Search the records for "Gate" and copy each line that holds it.

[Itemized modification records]
○ ○ ○ ○ ○ ○ ○

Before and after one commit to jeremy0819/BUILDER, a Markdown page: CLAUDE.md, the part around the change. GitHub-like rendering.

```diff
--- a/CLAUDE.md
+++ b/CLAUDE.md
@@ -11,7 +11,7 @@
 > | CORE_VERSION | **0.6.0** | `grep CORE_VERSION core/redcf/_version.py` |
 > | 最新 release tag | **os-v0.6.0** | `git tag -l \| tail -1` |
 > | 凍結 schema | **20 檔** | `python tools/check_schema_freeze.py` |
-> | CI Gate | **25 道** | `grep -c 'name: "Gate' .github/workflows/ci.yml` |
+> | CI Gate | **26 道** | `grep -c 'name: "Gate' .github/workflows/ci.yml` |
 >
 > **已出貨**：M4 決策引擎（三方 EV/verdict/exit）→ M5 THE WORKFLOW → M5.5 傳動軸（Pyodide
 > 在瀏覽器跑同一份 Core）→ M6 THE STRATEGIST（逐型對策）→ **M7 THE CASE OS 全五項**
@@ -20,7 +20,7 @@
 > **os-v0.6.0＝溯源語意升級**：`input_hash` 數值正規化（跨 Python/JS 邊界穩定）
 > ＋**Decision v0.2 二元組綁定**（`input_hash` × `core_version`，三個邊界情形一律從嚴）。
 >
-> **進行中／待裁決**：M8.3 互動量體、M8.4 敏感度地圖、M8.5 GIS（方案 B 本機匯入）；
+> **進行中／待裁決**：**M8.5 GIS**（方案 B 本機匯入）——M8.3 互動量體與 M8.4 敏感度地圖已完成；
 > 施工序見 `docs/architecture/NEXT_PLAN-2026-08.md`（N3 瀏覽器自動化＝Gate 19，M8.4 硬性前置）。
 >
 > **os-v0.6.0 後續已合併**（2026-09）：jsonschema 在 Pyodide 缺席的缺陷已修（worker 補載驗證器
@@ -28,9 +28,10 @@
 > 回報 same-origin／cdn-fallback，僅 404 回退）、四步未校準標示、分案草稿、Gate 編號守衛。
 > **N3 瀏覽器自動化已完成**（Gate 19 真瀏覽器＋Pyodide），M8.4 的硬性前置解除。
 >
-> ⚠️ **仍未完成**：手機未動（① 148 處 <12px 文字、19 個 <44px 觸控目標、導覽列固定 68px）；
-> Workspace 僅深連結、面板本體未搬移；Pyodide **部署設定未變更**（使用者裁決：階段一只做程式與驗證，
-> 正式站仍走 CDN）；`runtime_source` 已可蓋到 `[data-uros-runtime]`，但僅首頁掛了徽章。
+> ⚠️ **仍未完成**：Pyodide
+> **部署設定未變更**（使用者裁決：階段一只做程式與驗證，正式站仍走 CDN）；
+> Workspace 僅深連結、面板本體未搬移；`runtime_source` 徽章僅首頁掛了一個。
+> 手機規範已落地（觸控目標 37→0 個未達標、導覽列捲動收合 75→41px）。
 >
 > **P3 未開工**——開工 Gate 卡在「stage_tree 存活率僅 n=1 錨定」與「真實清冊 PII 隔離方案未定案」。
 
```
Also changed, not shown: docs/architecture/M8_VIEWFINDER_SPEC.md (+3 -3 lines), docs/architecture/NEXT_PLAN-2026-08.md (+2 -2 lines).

○ ○ ○ ○ ○ ○ ○

SOLVED EXERCISE
-> | CI Gate | **25 道** | `grep -c 'name: "Gate' .github/workflows/ci.yml` |
+> | CI Gate | **26 道** | `grep -c 'name: "Gate' .github/workflows/ci.yml` |
 > 施工序見 `docs/architecture/NEXT_PLAN-2026-08.md`（N3 瀏覽器自動化＝Gate 19，M8.4 硬性前置）。
 > 回報 same-origin／cdn-fallback，僅 404 回退）、四步未校準標示、分案草稿、Gate 編號守衛。
 > **N3 瀏覽器自動化已完成**（Gate 19 真瀏覽器＋Pyodide），M8.4 的硬性前置解除。
 > **P3 未開工**——開工 Gate 卡在「stage_tree 存活率僅 n=1 錨定」與「真實清冊 PII 隔離方案未定案」。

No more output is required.